───── Record excerpts
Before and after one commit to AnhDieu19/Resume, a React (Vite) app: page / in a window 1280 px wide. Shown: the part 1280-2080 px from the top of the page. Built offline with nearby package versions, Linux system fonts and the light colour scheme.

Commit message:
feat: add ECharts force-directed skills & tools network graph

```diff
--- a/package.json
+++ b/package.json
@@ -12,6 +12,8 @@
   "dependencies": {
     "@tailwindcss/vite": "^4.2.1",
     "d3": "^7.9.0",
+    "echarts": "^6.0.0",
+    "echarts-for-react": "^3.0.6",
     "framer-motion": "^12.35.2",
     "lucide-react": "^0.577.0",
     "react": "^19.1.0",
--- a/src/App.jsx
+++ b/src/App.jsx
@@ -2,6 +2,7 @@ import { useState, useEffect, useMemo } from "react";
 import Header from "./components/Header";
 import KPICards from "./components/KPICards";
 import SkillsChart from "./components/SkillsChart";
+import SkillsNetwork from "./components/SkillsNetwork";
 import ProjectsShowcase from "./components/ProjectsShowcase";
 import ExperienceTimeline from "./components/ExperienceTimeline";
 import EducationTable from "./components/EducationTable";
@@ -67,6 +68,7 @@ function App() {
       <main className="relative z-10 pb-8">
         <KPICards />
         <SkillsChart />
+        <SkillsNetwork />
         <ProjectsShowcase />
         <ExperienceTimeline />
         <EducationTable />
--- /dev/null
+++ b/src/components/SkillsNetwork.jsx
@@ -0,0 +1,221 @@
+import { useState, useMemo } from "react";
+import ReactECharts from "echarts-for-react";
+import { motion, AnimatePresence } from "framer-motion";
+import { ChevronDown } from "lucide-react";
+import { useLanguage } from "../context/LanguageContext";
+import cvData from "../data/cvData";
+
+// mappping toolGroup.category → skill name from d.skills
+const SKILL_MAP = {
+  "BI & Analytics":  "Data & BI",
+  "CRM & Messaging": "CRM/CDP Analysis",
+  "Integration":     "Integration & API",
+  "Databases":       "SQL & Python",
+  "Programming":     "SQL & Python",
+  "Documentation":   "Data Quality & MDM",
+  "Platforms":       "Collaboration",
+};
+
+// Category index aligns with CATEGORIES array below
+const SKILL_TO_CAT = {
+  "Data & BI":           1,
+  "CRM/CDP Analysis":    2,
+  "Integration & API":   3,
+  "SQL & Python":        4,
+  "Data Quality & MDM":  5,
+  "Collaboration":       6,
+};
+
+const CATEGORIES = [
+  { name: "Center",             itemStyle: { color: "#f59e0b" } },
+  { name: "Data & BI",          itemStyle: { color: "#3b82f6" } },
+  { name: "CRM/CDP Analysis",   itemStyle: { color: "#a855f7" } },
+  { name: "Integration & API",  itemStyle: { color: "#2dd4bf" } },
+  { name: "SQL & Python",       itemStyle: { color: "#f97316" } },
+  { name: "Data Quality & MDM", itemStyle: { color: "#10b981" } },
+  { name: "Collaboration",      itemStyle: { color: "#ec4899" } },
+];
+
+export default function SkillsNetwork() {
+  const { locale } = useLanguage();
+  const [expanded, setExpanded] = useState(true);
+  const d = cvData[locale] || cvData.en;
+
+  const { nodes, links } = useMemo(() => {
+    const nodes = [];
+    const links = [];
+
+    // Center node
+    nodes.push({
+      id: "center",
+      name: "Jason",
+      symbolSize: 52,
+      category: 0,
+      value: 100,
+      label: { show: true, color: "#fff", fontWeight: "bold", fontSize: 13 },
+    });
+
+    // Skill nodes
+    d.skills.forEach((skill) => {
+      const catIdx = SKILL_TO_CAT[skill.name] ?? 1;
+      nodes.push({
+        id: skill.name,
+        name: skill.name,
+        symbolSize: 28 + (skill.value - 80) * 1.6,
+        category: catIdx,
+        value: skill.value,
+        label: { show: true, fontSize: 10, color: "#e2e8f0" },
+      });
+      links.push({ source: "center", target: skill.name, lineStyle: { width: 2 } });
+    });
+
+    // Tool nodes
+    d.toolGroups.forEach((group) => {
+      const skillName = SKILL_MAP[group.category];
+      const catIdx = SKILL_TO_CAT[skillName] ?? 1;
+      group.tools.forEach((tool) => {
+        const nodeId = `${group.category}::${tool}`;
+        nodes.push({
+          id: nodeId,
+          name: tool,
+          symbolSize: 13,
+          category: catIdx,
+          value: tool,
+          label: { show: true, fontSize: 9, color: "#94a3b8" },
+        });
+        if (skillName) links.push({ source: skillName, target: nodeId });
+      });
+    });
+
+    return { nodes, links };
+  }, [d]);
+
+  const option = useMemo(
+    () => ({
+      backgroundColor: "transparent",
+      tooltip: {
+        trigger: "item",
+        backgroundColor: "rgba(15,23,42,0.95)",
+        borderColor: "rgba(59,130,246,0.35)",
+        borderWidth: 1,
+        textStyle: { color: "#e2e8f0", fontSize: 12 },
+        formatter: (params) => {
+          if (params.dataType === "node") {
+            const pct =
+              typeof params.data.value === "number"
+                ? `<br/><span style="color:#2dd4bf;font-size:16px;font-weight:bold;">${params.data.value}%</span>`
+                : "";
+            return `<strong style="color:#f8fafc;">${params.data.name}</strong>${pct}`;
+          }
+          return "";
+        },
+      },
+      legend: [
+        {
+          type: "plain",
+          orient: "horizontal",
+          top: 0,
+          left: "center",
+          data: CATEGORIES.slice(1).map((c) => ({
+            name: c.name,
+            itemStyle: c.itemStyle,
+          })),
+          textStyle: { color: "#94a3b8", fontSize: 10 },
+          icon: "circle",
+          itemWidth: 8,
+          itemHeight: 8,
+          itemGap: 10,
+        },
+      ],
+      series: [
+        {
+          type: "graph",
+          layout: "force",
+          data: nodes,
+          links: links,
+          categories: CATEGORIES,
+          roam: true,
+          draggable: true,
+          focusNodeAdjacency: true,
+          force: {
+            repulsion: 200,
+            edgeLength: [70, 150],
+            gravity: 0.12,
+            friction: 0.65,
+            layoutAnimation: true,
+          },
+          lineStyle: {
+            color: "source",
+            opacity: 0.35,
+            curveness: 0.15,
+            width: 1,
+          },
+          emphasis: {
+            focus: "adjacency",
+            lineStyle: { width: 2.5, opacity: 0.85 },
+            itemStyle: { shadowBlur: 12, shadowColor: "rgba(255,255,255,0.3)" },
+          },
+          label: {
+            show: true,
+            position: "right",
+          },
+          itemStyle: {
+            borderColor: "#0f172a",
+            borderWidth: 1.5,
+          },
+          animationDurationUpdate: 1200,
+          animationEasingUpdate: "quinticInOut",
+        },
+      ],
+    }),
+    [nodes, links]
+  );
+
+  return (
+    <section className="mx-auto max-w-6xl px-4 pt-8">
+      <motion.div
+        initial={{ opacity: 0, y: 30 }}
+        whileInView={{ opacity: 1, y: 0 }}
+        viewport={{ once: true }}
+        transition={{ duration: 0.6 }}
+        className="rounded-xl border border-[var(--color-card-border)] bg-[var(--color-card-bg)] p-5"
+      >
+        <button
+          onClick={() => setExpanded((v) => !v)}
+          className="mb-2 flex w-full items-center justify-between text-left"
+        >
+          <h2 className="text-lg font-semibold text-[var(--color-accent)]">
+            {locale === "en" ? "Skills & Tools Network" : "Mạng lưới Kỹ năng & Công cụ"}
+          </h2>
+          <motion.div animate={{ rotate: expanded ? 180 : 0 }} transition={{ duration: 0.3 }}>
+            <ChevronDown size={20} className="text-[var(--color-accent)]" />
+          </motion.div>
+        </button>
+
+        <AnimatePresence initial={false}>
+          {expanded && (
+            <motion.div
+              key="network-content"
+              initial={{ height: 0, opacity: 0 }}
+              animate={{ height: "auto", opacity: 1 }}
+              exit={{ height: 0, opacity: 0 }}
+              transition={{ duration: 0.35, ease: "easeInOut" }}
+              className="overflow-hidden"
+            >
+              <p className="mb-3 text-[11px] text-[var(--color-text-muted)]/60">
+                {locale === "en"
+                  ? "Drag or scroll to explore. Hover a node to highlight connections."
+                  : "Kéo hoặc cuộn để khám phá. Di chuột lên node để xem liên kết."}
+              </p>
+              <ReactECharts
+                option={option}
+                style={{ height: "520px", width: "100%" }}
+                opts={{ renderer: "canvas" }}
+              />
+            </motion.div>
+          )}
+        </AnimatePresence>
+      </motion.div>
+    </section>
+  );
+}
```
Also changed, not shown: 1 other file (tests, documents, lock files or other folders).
──────────
───── Record excerpts
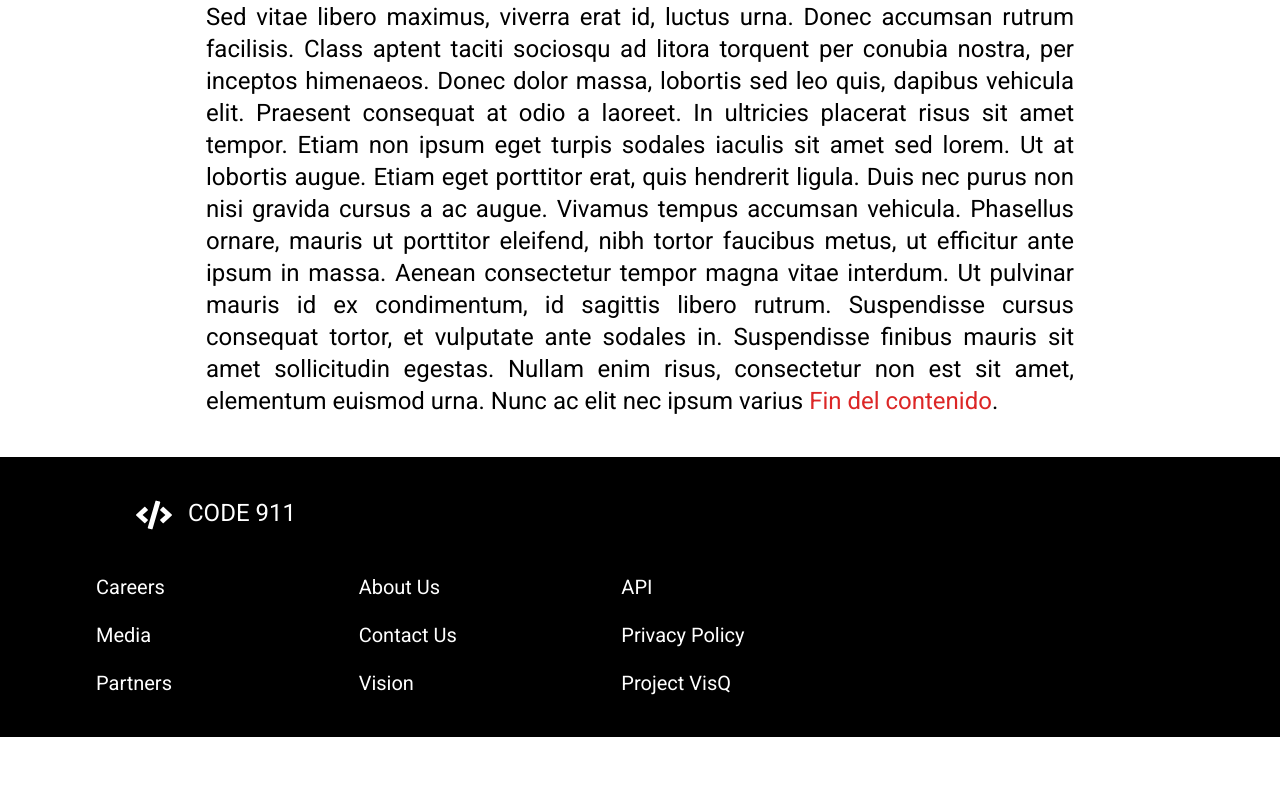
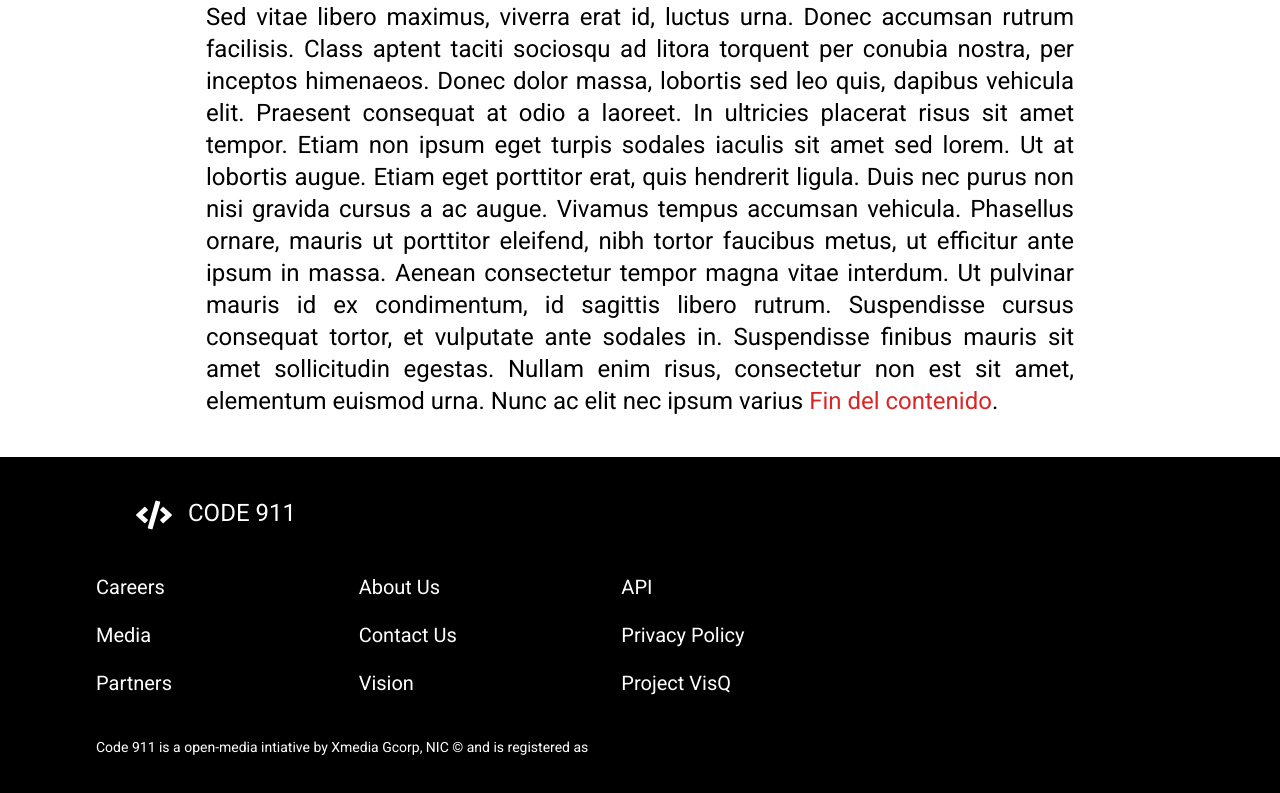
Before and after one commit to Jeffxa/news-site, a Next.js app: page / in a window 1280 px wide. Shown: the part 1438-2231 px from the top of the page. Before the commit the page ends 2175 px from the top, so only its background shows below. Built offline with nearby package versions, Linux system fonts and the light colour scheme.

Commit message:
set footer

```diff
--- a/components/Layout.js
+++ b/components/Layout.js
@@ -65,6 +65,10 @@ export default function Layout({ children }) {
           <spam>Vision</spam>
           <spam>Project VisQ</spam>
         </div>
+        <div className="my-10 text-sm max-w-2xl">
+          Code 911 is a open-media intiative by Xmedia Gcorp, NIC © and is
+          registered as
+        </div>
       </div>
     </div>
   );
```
──────────
• [Aim of the task]
Report each line in the entries where the string "opacity" occurs.

• [Response box]
+            opacity: 0.35,
+            lineStyle: { width: 2.5, opacity: 0.85 },
+        initial={{ opacity: 0, y: 30 }}
+        whileInView={{ opacity: 1, y: 0 }}
+              initial={{ height: 0, opacity: 0 }}
+              animate={{ height: "auto", opacity: 1 }}
+              exit={{ height: 0, opacity: 0 }}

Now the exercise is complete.